Historical Treasure: Old-fashioned hearing aid
Historical treasure: Tin ear trumpet.Tribune-Star/Joseph C. Garza
Posted: Sunday, January 18, 2015 12:00 am
By Barbara Carney Special to the Tribune-Star
Hearing aids which now fit snugly into the ear have become almost invisible to the observer. But, this was not always the case. The pipe-like structure shown above is an example of an early device designed to help those with hearing difficulties. It was called a tin ear trumpet and was invented between 1650 and 1700. The object was still in use well into the 1800s.
The way it works is simple. The individual with audio problems holds the narrow portion at the end of the tube to his or her ear, while the other person speaks into the larger, round end. Sound pressure waves enter through holes in the large bell end of the trumpet. As the sound waves travel into and through the narrower tube, they are condensed into smaller and smaller waves, increasing the sound wave pressure into the ear. The degree of pressure increase depends only on the relative sizes of the large and small openings.
Recent experiments by staff members of the Vigo County Historical Museum led to the conclusion that the ear trumpet does indeed amplify sound. Even more apparent, however, is the change in sound quality, which might best be duplicated by talking to oneself while leaning into a steel drum.
While the ear trumpet in the museum’s collection looks simple, it is actually constructed of eight separate pieces of tin soldered together. The overall length is 21.5 inches. The bell opening is 5.5 inches. With the invention of the first electronic hearing aid around 1900 (the result of Alexander Graham Bell’s experiments in developing the telephone) followed closely by further refinements in hearing aid methods, the ear trumpet probably passed out of common use by the 1920s.

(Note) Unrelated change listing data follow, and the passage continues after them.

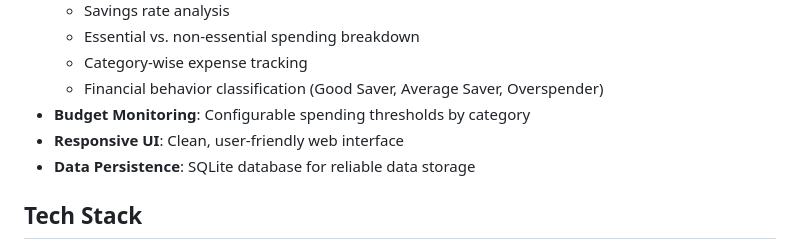
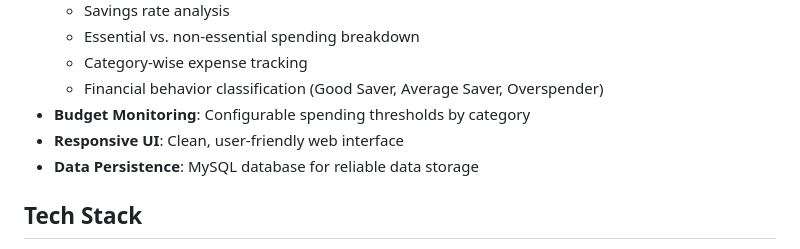
Before and after one commit to yashlondhe10/Expense_Behaviour_Saving_Analyzer, a Markdown page: README.md, the part around the change. GitHub-like rendering.

```diff
--- a/README.md
+++ b/README.md
@@ -14,7 +14,7 @@ A web-based personal finance management application with machine learning-powere
   - Financial behavior classification (Good Saver, Average Saver, Overspender)
 - **Budget Monitoring**: Configurable spending thresholds by category
 - **Responsive UI**: Clean, user-friendly web interface
-- **Data Persistence**: SQLite database for reliable data storage
+- **Data Persistence**: MySQL database for reliable data storage
 
 ## Tech Stack
 
```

The ear trumpet in the museum originally was owned by Mary E. Stader. It was donated to the museum by her grand-daughter, Mrs. C.E. Rippetoe in 1961. This unique device may be seen in a display case devoted to medical items on the lower floor of the museum